The point that Pakistan missed was that the video conference was not an empty gesture. After many years of existence, SAARC had a golden opportunity to do something concrete, offered by India. PM Modi did not ask for anything in return for the bouquet of offers he made unilaterally. He offered the following, reminding us of the Gujral Doctrine, which had stipulated that India should make non-reciprocal concessions to its neighbours.

1. I propose we create a COVID-19 Emergency Fund. This could be based on voluntary contributions from all of us. India can start with an initial offer of $ 10 million for this fund. Any of us can use the fund to meet the cost of immediate actions. Our Foreign Secretaries, through our embassies, can coordinate quickly to finalise the concept of this Fund and its operations.

2. We are assembling a Rapid Response Team of doctors and specialists in India, along with testing kits and other equipment. They will be on stand-by, to be placed at your disposal, if required.

3. We can also quickly arrange online training capsules for your emergency response teams. This will be based on the model we have used in our own country, to raise the capacity of all our emergency staff.

4. We had set up an Integrated Disease Surveillance Portal to better trace possible virus carriers and the people they contacted. We could share this Disease Surveillance software with SAARC partners, and training on using this.

5. Let us also use existing facilities, like the SAARC Disaster Management Centre, to pool in the best practices among all of us.

Pakistan wasted a splendid opportunity to revive SAARC unconditionally and also gain the advantages of regional cooperation largely funded and supported by India. For Pakistan, it was more important to spurn the Indian initiative. Pakistan would rather bank on China for funding and support. It may be recalled that Pakistan made an exceptionally blind gesture to China by not withdrawing its nationals from the epicentre of the disease, Wuhan. The action may well have had its consequences.

Soon after the SAARC video conference, a team of Pakistani officials flew to China to seek an assistance programme to fight COVID-19. Pakistan appears to have formed a “G-2” with China to resolve national and international problems.
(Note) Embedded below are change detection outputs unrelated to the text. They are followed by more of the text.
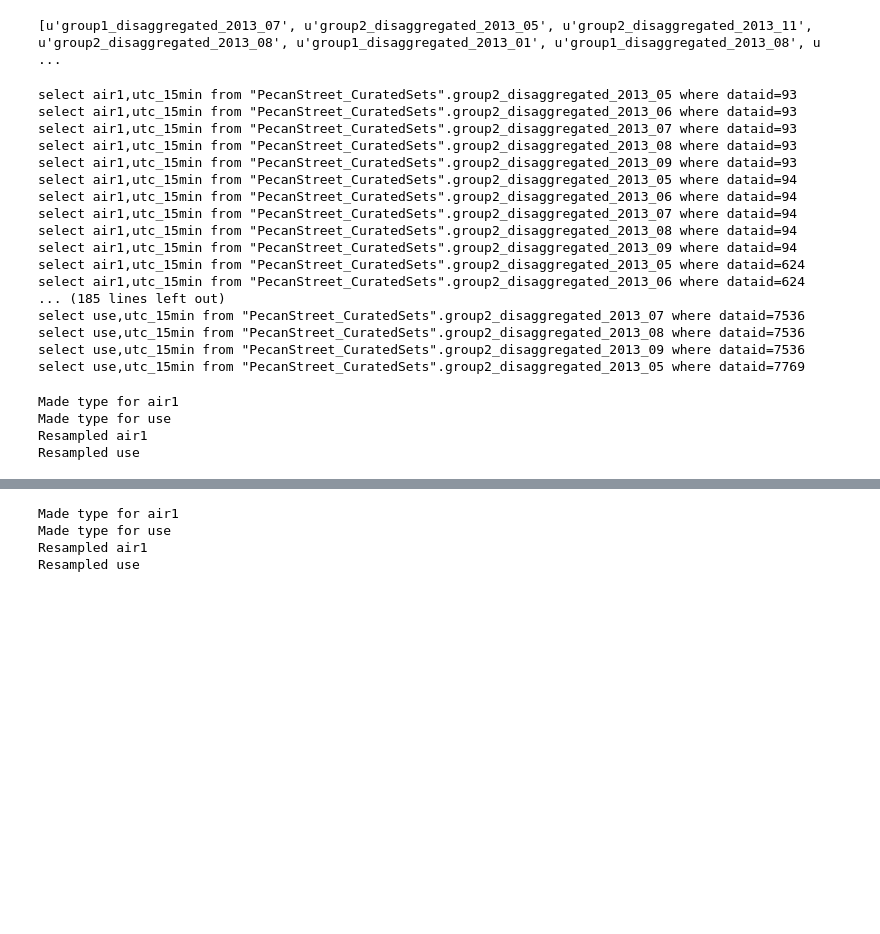
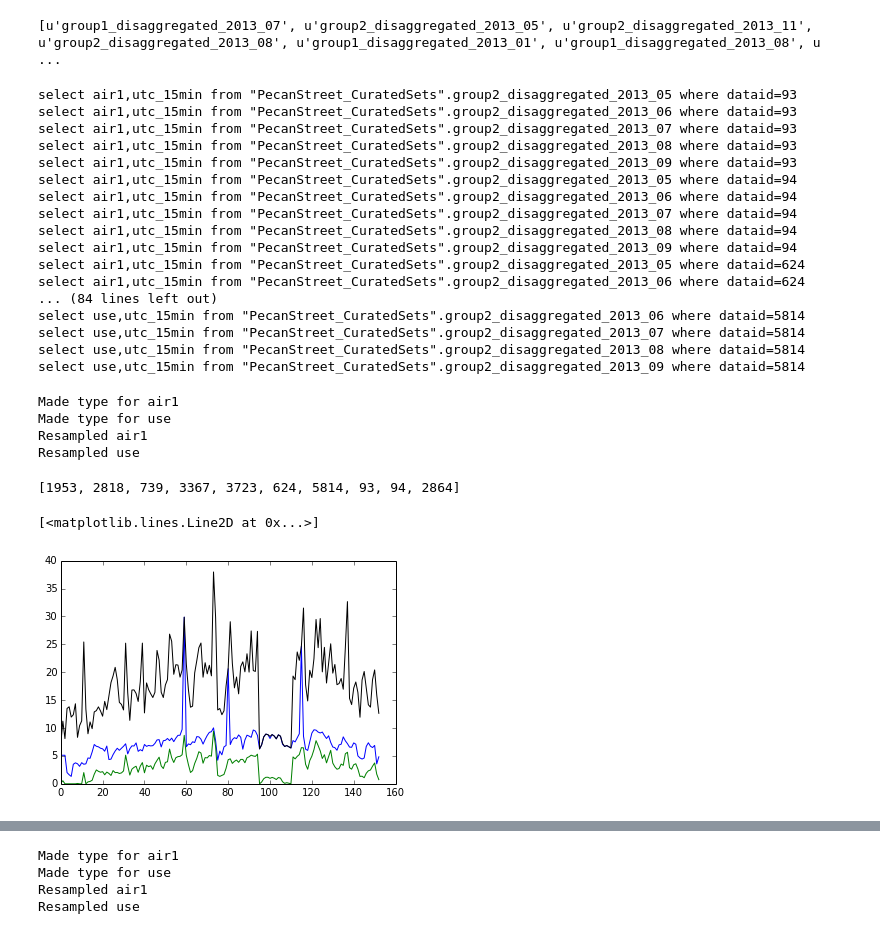
Before and after one commit to dssg/wikienergy, a Jupyter notebook: proto/weather/weather_normalized_regression-Pecan-validated.ipynb, the cells around one changed output, grey strips where cells are left out. Cells and saved outputs as stored; diff of their text form; code cells hidden in the pictures; blank space fills up the shorter version.

Commit message:
continued cleaning linear regression python script
Former-commit-id: 6e6982d82dedc0227c521d6dba3ac8d24cdfb3a8
Former-commit-id: 2870d34cc36a982ca4204baf2fae0ad3a7ae6384

```diff
--- a/proto/weather/weather_normalized_regression-Pecan-validated.ipynb
+++ b/proto/weather/weather_normalized_regression-Pecan-validated.ipynb
@@ -45,11 +45,11 @@ ids_for_devices={}
 ids_device_name='air1'
 ids_for_devices[ids_device_name]=psda.get_dataids_with_real_values(schema,table[4],ids_device_name)
 # %%
-num_houses=30
+num_houses=10
 device_name='air1'
-devices_types_unsampled[device_name]=psda.generate_instances_for_appliance_by_dataids(schema,tables,device_name,ids_for_devices[ids_device_name][:num_houses])
+devices_types_unsampled[device_name]=psda.generate_instances_for_appliance_by_dataids(schema,table,device_name,ids_for_devices[ids_device_name][:num_houses])
 device_name='use'
-devices_types_unsampled[device_name]=psda.generate_instances_for_appliance_by_dataids(schema,tables,device_name,ids_for_devices[ids_device_name][:num_houses])
+devices_types_unsampled[device_name]=psda.generate_instances_for_appliance_by_dataids(schema,table,device_name,ids_for_devices[ids_device_name][:num_houses])
 # %% [output]
 select air1,utc_15min from "PecanStreet_CuratedSets".group2_disaggregated_2013_05 where dataid=93
 select air1,utc_15min from "PecanStreet_CuratedSets".group2_disaggregated_2013_06 where dataid=93
@@ -63,11 +63,11 @@ select air1,utc_15min from "PecanStreet_CuratedSets".group2_disaggregated_2013_0
 select air1,utc_15min from "PecanStreet_CuratedSets".group2_disaggregated_2013_09 where dataid=94
 select air1,utc_15min from "PecanStreet_CuratedSets".group2_disaggregated_2013_05 where dataid=624
 select air1,utc_15min from "PecanStreet_CuratedSets".group2_disaggregated_2013_06 where dataid=624
-... (185 lines left out)
-select use,utc_15min from "PecanStreet_CuratedSets".group2_disaggregated_2013_07 where dataid=7536
-select use,utc_15min from "PecanStreet_CuratedSets".group2_disaggregated_2013_08 where dataid=7536
-select use,utc_15min from "PecanStreet_CuratedSets".group2_disaggregated_2013_09 where dataid=7536
-select use,utc_15min from "PecanStreet_CuratedSets".group2_disaggregated_2013_05 where dataid=7769
+... (84 lines left out)
+select use,utc_15min from "PecanStreet_CuratedSets".group2_disaggregated_2013_06 where dataid=5814
+select use,utc_15min from "PecanStreet_CuratedSets".group2_disaggregated_2013_07 where dataid=5814
+select use,utc_15min from "PecanStreet_CuratedSets".group2_disaggregated_2013_08 where dataid=5814
+select use,utc_15min from "PecanStreet_CuratedSets".group2_disaggregated_2013_09 where dataid=5814
 # %%
 #pecan_temps=weather.get_weather_data_as_df('API_KEY','78739','TX', '20130501', '20130930')
 
@@ -91,3 +88,19 @@ Made type for air1
 Made type for use
 Resampled air1
 Resampled use
+# %%
+print house_energy_dict.keys()
+# %% [output]
+[1953, 2818, 739, 3367, 3723, 624, 5814, 93, 94, 2864]
+# %%
+house_num=94
+trace_series=house_energy_dict[house_num]['kwh']
+real_air_series=house_energy_dict[house_num]['air_kwh']
+[total_series,air_series,diff_series]=lng.run_regressions_and_predict(trace_series,temps_series,json=False)
+# %%
+plt.plot(air_series)
+plt.plot(real_air_series)
+plt.plot(total_series,'k')
+# %% [output]
+[<matplotlib.lines.Line2D at 0x...>]
+[figure, added]
```
Also changed, not shown: parts of 12 cells of this notebook, 4 other files.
The Video Conference experience was proof, if proof were needed, that Pakistan is interested in the SAARC only as a platform to raise bilateral issues. Former Prime Minister Indira Gandhi had rightly anticipated this possibility when Bangladesh first proposed a regional organisation. She had put forward a number of conditions, including the prohibition of raising bilateral issues in SAARC, which was violated every time a meeting was held. Another wise condition that she had imposed was that no meeting of SAARC should be held without the participation of all member states. This provision had helped us to isolate Pakistan at the Islamabad summit following the Uri attack. The Islamabad session was also poised to consider China’s application for full membership of SAARC, which might have embarrassed us as all members, except India were willing to support China’s membership.

India has won this round even if nothing concrete happens by way of cooperation of SAARC as a whole to combat coronavirus. India has assumed the leadership of South Asia in this regard and other South Asian countries are likely to contribute to the Fund and use the SAARC machinery and funds to take some joint measures. Pakistan is likely to stay out of these efforts, once again demonstrating that it has no faith in SAARC.

India had already looked at alternate arrangements for regional cooperation without Pakistan by promoting groupings like BIMSTEC and the Indian Ocean Rim Organisation. Although these do not have a political glue yet, the time has come for us to strengthen them. The Prime Minister has also suggested a G-20 meeting to consider global efforts to fight COVID-19 and this is likely to be accepted. India should move on, while Pakistan nurses its wounds over Kashmir. India should provide the leadership to fight the pandemic not only in South Asia but also in the rest of the world.